All the speakers seemed to agree that biological diversity is essential for the smooth running of nature. Nicolas Joly (of Coulée de Serrant and founder of Renaissance des Appellations) spoke out for flexibility in approach, even in the semi-sacred area of biodynamics. To be human is to be free, he said, and ‘biodynamics shouldn’t be a jail … [winemakers can] make their own experiments’. These were magnanimous words, indicating (to me) that a world in change requires new categories for thought and new approaches for action governed by the astuteness of science, intuitive observation, and openness to new concepts. [See Katia’s much earlier article Biodynamics – new approach needed?]

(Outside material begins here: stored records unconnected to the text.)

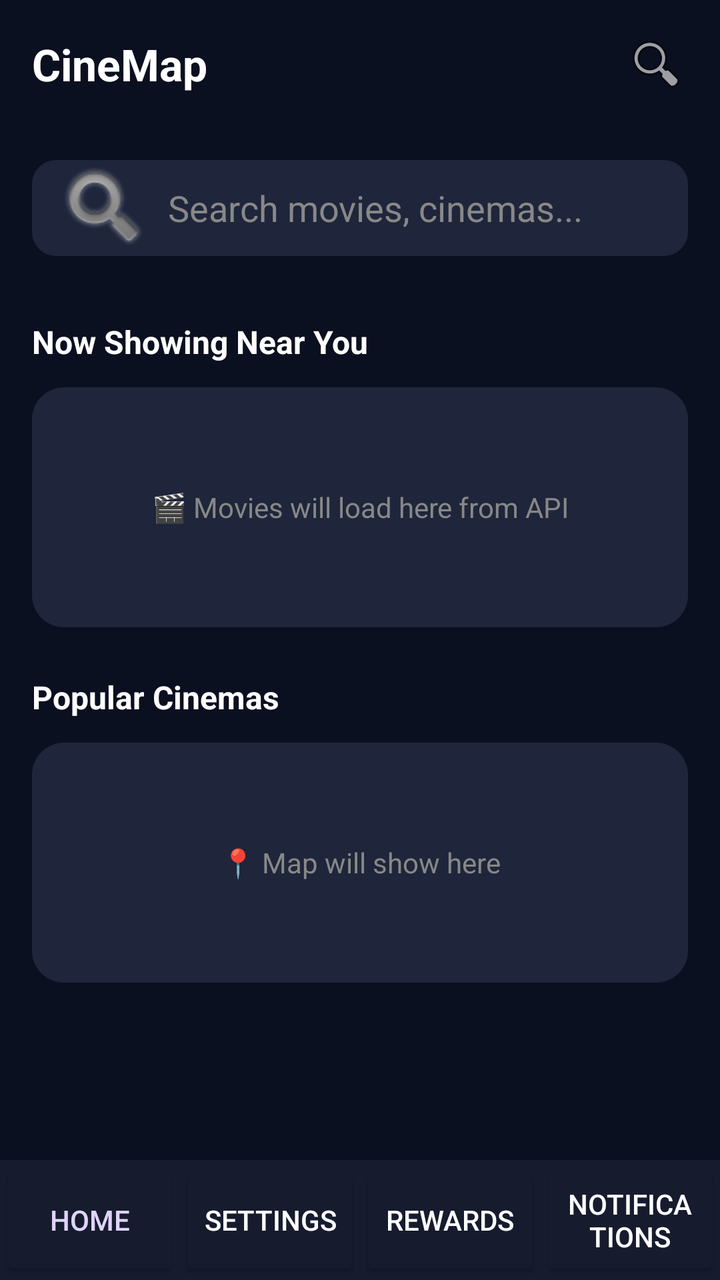
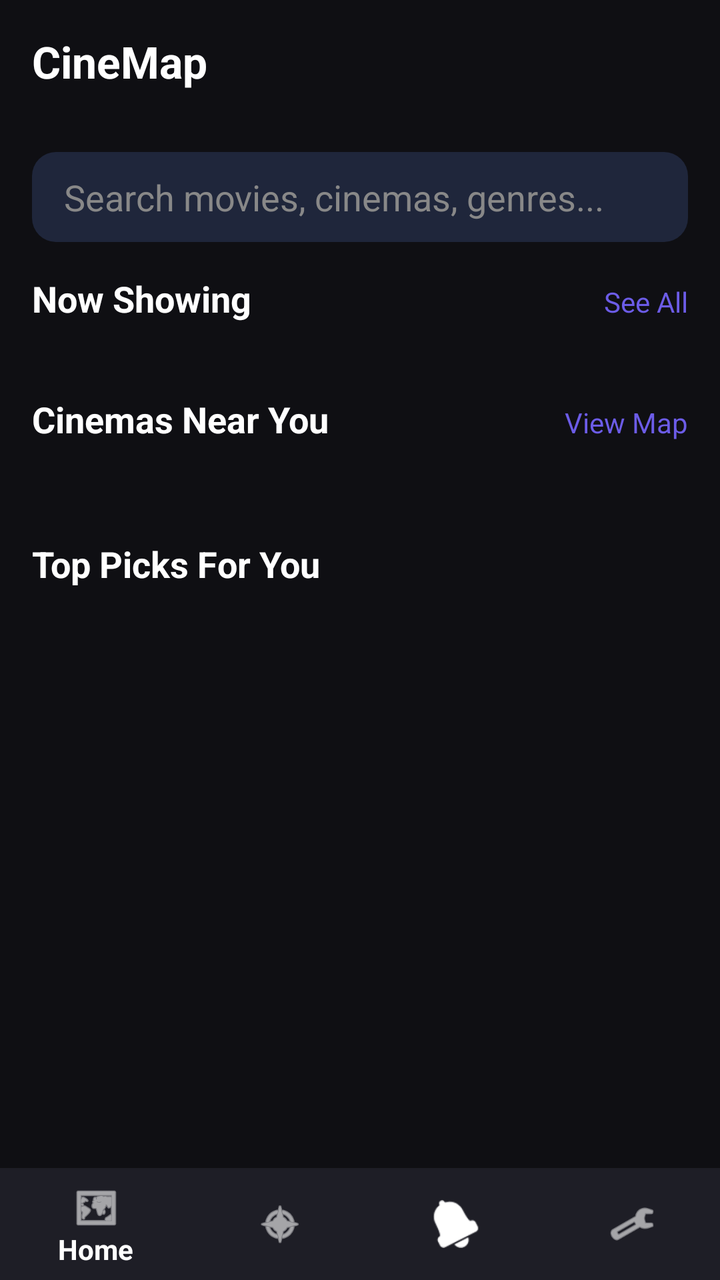

Screens rendered from an Android XML layout before and after an edit, with the pre-edit source and the edit as a unified diff.
<!-- AndroidManifest.xml: application theme Theme.Cinemap -->
<!-- res/layout/activity_main.xml -->
<?xml version="1.0" encoding="utf-8"?>
<LinearLayout xmlns:android="http://schemas.android.com/apk/res/android"
    android:layout_width="match_parent"
    android:layout_height="match_parent"
    android:orientation="vertical"
    android:background="#0B1020">

    
    <LinearLayout
        android:layout_width="match_parent"
        android:layout_height="wrap_content"
        android:orientation="horizontal"
        android:padding="16dp"
        android:gravity="center_vertical">

        <TextView
            android:layout_width="0dp"
            android:layout_weight="1"
            android:layout_height="wrap_content"
            android:text="CineMap"
            android:textColor="#FFFFFF"
            android:textSize="22sp"
            android:textStyle="bold"/>

        <ImageView
            android:layout_width="32dp"
            android:layout_height="32dp"
            android:src="@android:drawable/ic_menu_search"/>
    </LinearLayout>

    
    <EditText
        android:id="@+id/etSearch"
        android:layout_width="match_parent"
        android:layout_height="48dp"
        android:layout_margin="16dp"
        android:hint="Search movies, cinemas..."
        android:background="@drawable/bg_input_rounded"
        android:padding="12dp"
        android:textColor="#FFFFFF"
        android:textColorHint="#888888"
        android:drawableStart="@android:drawable/ic_search_category_default"
        android:drawablePadding="8dp"/>

    
    <ScrollView
        android:layout_width="match_parent"
        android:layout_height="0dp"
        android:layout_weight="1">

        <LinearLayout
            android:layout_width="match_parent"
            android:layout_height="wrap_content"
            android:orientation="vertical"
            android:padding="16dp">

            <TextView
                android:layout_width="wrap_content"
                android:layout_height="wrap_content"
                android:text="Now Showing Near You"
                android:textColor="#FFFFFF"
                android:textSize="16sp"
                android:textStyle="bold"
                android:layout_marginBottom="12dp"/>

            <TextView
                android:layout_width="match_parent"
                android:layout_height="120dp"
                android:text="🎬 Movies will load here from API"
                android:gravity="center"
                android:background="@drawable/bg_card_rounded"
                android:textColor="#888888"/>

            <TextView
                android:layout_width="wrap_content"
                android:layout_height="wrap_content"
                android:text="Popular Cinemas"
                android:textColor="#FFFFFF"
                android:textSize="16sp"
                android:textStyle="bold"
                android:layout_marginTop="24dp"
                android:layout_marginBottom="12dp"/>

            <TextView
                android:layout_width="match_parent"
                android:layout_height="120dp"
                android:text="📍 Map will show here"
                android:gravity="center"
                android:background="@drawable/bg_card_rounded"
                android:textColor="#888888"/>
        </LinearLayout>
    </ScrollView>

    
    <LinearLayout
        android:layout_width="match_parent"
        android:layout_height="60dp"
        android:orientation="horizontal"
        android:background="#161C2E"
        android:gravity="center">

        <Button
            android:id="@+id/btnNavHome"
            android:layout_width="0dp"
            android:layout_weight="1"
            android:layout_height="match_parent"
            android:text="Home"
            android:backgroundTint="#161C2E"
            android:textColor="#E0D4FF"/>

        <Button
            android:id="@+id/btnNavSettings"
            android:layout_width="0dp"
            android:layout_weight="1"
            android:layout_height="match_parent"
            android:text="Settings"
            android:backgroundTint="#161C2E"
            android:textColor="#FFFFFF"/>

        <Button
            android:id="@+id/btnNavRewards"
            android:layout_width="0dp"
            android:layout_weight="1"
            android:layout_height="match_parent"
            android:text="Rewards"
            android:backgroundTint="#161C2E"
            android:textColor="#FFFFFF"/>

        <Button
            android:id="@+id/btnNavNotification"
            android:layout_width="0dp"
            android:layout_weight="1"
            android:layout_height="match_parent"
            android:text="Notifications"
            android:backgroundTint="#161C2E"
            android:textColor="#FFFFFF"/>
    </LinearLayout>
</LinearLayout>
<!-- resources referenced by this layout -->
<resources>
  <!-- drawable bg_card_rounded (drawable) -->
  <?xml version="1.0" encoding="utf-8"?>
  <shape xmlns:android="http://schemas.android.com/apk/res/android">
      <solid android:color="#1F263B"/>
      <corners android:radius="16dp"/>
  </shape>
  <!-- drawable bg_input_rounded (drawable) -->
  <?xml version="1.0" encoding="utf-8"?>
  <shape xmlns:android="http://schemas.android.com/apk/res/android">
      <solid android:color="#1F263B"/>
      <corners android:radius="12dp"/>
  </shape>
  <style name="Theme.Cinemap" parent="Theme.AppCompat.DayNight.NoActionBar" />
</resources>

<!-- the commit's change to res/layout/activity_main.xml (unified diff, before → after) -->
@@ -1,138 +1,126 @@
 <?xml version="1.0" encoding="utf-8"?>
-<LinearLayout xmlns:android="http://schemas.android.com/apk/res/android"
+<androidx.constraintlayout.widget.ConstraintLayout xmlns:android="http://schemas.android.com/apk/res/android"
+    xmlns:app="http://schemas.android.com/apk/res-auto"
     android:layout_width="match_parent"
     android:layout_height="match_parent"
-    android:orientation="vertical"
-    android:background="#0B1020">
+    android:background="#0F0F13">
 
-    
-    <LinearLayout
-        android:layout_width="match_parent"
-        android:layout_height="wrap_content"
-        android:orientation="horizontal"
-        android:padding="16dp"
-        android:gravity="center_vertical">
-
-        <TextView
-            android:layout_width="0dp"
-            android:layout_weight="1"
-            android:layout_height="wrap_content"
-            android:text="CineMap"
-            android:textColor="#FFFFFF"
-            android:textSize="22sp"
-            android:textStyle="bold"/>
-
-        <ImageView
-            android:layout_width="32dp"
-            android:layout_height="32dp"
-            android:src="@android:drawable/ic_menu_search"/>
-    </LinearLayout>
-
-    
-    <EditText
-        android:id="@+id/etSearch"
-        android:layout_width="match_parent"
-        android:layout_height="48dp"
-        android:layout_margin="16dp"
-        android:hint="Search movies, cinemas..."
-        android:background="@drawable/bg_input_rounded"
-        android:padding="12dp"
-        android:textColor="#FFFFFF"
-        android:textColorHint="#888888"
-        android:drawableStart="@android:drawable/ic_search_category_default"
-        android:drawablePadding="8dp"/>
-
-    
     <ScrollView
-        android:layout_width="match_parent"
+        android:layout_width="0dp"
         android:layout_height="0dp"
-        android:layout_weight="1">
+        app:layout_constraintTop_toTopOf="parent"
+        app:layout_constraintBottom_toTopOf="@id/bottomNav"
+        app:layout_constraintStart_toStartOf="parent"
+        app:layout_constraintEnd_toEndOf="parent">
 
         <LinearLayout
             android:layout_width="match_parent"
             android:layout_height="wrap_content"
-            android:orientation="vertical"
-            android:padding="16dp">
+            android:orientation="vertical">
 
-            <TextView
-                android:layout_width="wrap_content"
+            
+            <LinearLayout
+                android:layout_width="match_parent"
+                android:layout_height="60dp"
+                android:orientation="horizontal"
+                android:gravity="center_vertical"
+                android:padding="16dp">
+                <TextView
+                    android:layout_width="0dp"
+                    android:layout_weight="1"
+                    android:layout_height="wrap_content"
+                    android:text="CineMap"
+                    android:textColor="#FFFFFF"
+                    android:textSize="22sp"
+                    android:textStyle="bold"/>
+            </LinearLayout>
+
+            
+            <EditText
+                android:id="@+id/searchBar"
+                android:layout_width="match_parent"
+                android:layout_height="45dp"
+                android:layout_margin="16dp"
+                android:background="@drawable/bg_input_rounded"
+                android:hint="Search movies, cinemas, genres..."
+                android:paddingStart="16dp"
+                android:textColorHint="#888"
+                android:textColor="#FFFFFF"/>
+
+            
+            <LinearLayout
+                android:layout_width="match_parent"
                 android:layout_height="wrap_content"
-                android:text="Now Showing Near You"
-                android:textColor="#FFFFFF"
-                android:textSize="16sp"
-                android:textStyle="bold"
-                android:layout_marginBottom="12dp"/>
+                android:orientation="horizontal"
+                android:paddingHorizontal="16dp">
+                <TextView android:layout_width="0dp" android:layout_weight="1" android:layout_height="wrap_content" android:text="Now Showing" android:textColor="#FFFFFF" android:textSize="18sp" android:textStyle="bold"/>
+                <TextView android:layout_width="wrap_content" android:layout_height="wrap_content" android:text="See All" android:textColor="#6C5CE7"/>
+            </LinearLayout>
 
+            <HorizontalScrollView
+                android:layout_width="match_parent"
+                android:layout_height="wrap_content"
+                android:layout_marginTop="12dp">
+                <LinearLayout
+                    android:id="@+id/nowShowingRow"
+                    android:layout_width="wrap_content"
+                    android:layout_height="wrap_content"
+                    android:orientation="horizontal"
+                    android:paddingStart="16dp"/>
+            </HorizontalScrollView>
+
+            
+            <LinearLayout
+                android:layout_width="match_parent"
+                android:layout_height="wrap_content"
+                android:orientation="horizontal"
+                android:layout_marginTop="24dp"
+                android:paddingHorizontal="16dp">
+                <TextView android:layout_width="0dp" android:layout_weight="1" android:layout_height="wrap_content" android:text="Cinemas Near You" android:textColor="#FFFFFF" android:textSize="18sp" android:textStyle="bold"/>
+                <TextView android:layout_width="wrap_content" android:layout_height="wrap_content" android:text="View Map" android:textColor="#6C5CE7"/>
+            </LinearLayout>
+
+            <LinearLayout
+                android:id="@+id/cinemasList"
+                android:layout_width="match_parent"
+                android:layout_height="wrap_content"
+                android:orientation="vertical"
+                android:padding="16dp"/>
+
+            
             <TextView
                 android:layout_width="match_parent"
-                android:layout_height="120dp"
-                android:text="🎬 Movies will load here from API"
-                android:gravity="center"
-                android:background="@drawable/bg_card_rounded"
-                android:textColor="#888888"/>
+                android:layout_height="wrap_content"
+                android:text="Top Picks For You"
+                android:textColor="#FFFFFF"
+                android:textSize="18sp"
+                android:textStyle="bold"
+                android:paddingHorizontal="16dp"
+                android:layout_marginTop="16dp"/>
 
-            <TextView
-                android:layout_width="wrap_content"
+            <HorizontalScrollView
+                android:layout_width="match_parent"
                 android:layout_height="wrap_content"
-                android:text="Popular Cinemas"
-                android:textColor="#FFFFFF"
-                android:textSize="16sp"
-                android:textStyle="bold"
-                android:layout_marginTop="24dp"
-                android:layout_marginBottom="12dp"/>
-
-            <TextView
-                android:layout_width="match_parent"
-                android:layout_height="120dp"
-                android:text="📍 Map will show here"
-                android:gravity="center"
-                android:background="@drawable/bg_card_rounded"
-                android:textColor="#888888"/>
+                android:layout_marginTop="12dp"
+                android:layout_marginBottom="24dp">
+                <LinearLayout
+                    android:id="@+id/topPicksRow"
+                    android:layout_width="wrap_content"
+                    android:layout_height="wrap_content"
+                    android:orientation="horizontal"
+                    android:paddingStart="16dp"/>
+            </HorizontalScrollView>
         </LinearLayout>
     </ScrollView>
 
-    
-    <LinearLayout
+    <com.google.android.material.bottomnavigation.BottomNavigationView
+        android:id="@+id/bottomNav"
         android:layout_width="match_parent"
-        android:layout_height="60dp"
-        android:orientation="horizontal"
-        android:background="#161C2E"
-        android:gravity="center">
+        android:layout_height="wrap_content"
+        android:background="#1E1E26"
+        app:itemIconTint="#FFFFFF"
+        app:itemTextColor="#FFFFFF"
+        app:layout_constraintBottom_toBottomOf="parent"
+        app:menu="@menu/menu"/>
 
-        <Button
-            android:id="@+id/btnNavHome"
-            android:layout_width="0dp"
-            android:layout_weight="1"
-            android:layout_height="match_parent"
-            android:text="Home"
-            android:backgroundTint="#161C2E"
-            android:textColor="#E0D4FF"/>
-
-        <Button
-            android:id="@+id/btnNavSettings"
-            android:layout_width="0dp"
-            android:layout_weight="1"
-            android:layout_height="match_parent"
-            android:text="Settings"
-            android:backgroundTint="#161C2E"
-            android:textColor="#FFFFFF"/>
-
-        <Button
-            android:id="@+id/btnNavRewards"
-            android:layout_width="0dp"
-            android:layout_weight="1"
-            android:layout_height="match_parent"
-            android:text="Rewards"
-            android:backgroundTint="#161C2E"
-            android:textColor="#FFFFFF"/>
-
-        <Button
-            android:id="@+id/btnNavNotification"
-            android:layout_width="0dp"
-            android:layout_weight="1"
-            android:layout_height="match_parent"
-            android:text="Notifications"
-            android:backgroundTint="#161C2E"
-            android:textColor="#FFFFFF"/>
-    </LinearLayout>
-</LinearLayout>
+</androidx.constraintlayout.widget.ConstraintLayout>
<!-- resource entries referenced after the edit -->
@@ -1,11 +1,5 @@
 <!-- resources referenced by this layout -->
 <resources>
-  <!-- drawable bg_card_rounded (drawable) -->
-  <?xml version="1.0" encoding="utf-8"?>
-  <shape xmlns:android="http://schemas.android.com/apk/res/android">
-      <solid android:color="#1F263B"/>
-      <corners android:radius="16dp"/>
-  </shape>
   <!-- drawable bg_input_rounded (drawable) -->
   <?xml version="1.0" encoding="utf-8"?>
   <shape xmlns:android="http://schemas.android.com/apk/res/android">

This was an extraordinary waltz through the kaleidoscopic meeting of minds: from theory and science to practice on the ground via the multi-faceted world of wine. Tasters, producers, scientists, philosophers, all had their own concerns united in the zest to place more pieces in the complicated dynamic puzzle that makes our world. We probably will never completely understand it, firstly because the puzzle is constantly changing so our pieces will never be enough, and secondly because with our blind spots we will no doubt always lack the intellectual tools to ask or answer the simplest of questions. In any case, as we know, questions beget questions.
But let us remember: all the conference speakers agreed that a healthy nature needs biological diversity and that great wines come from biologically diverse terroirs. It seems that our very survival depends on us making an ally of nature.
Our actions have great value, so let’s get inspired, active and Alive!
You can save £10/$10 on the $55 cost of a ticket to view the Alive! virtual conference that took place on 5 and 6 December using the discount code JancisRobinson10. That works out at $1.40 an hour. The intention is that the talks will be available to view for the next six months.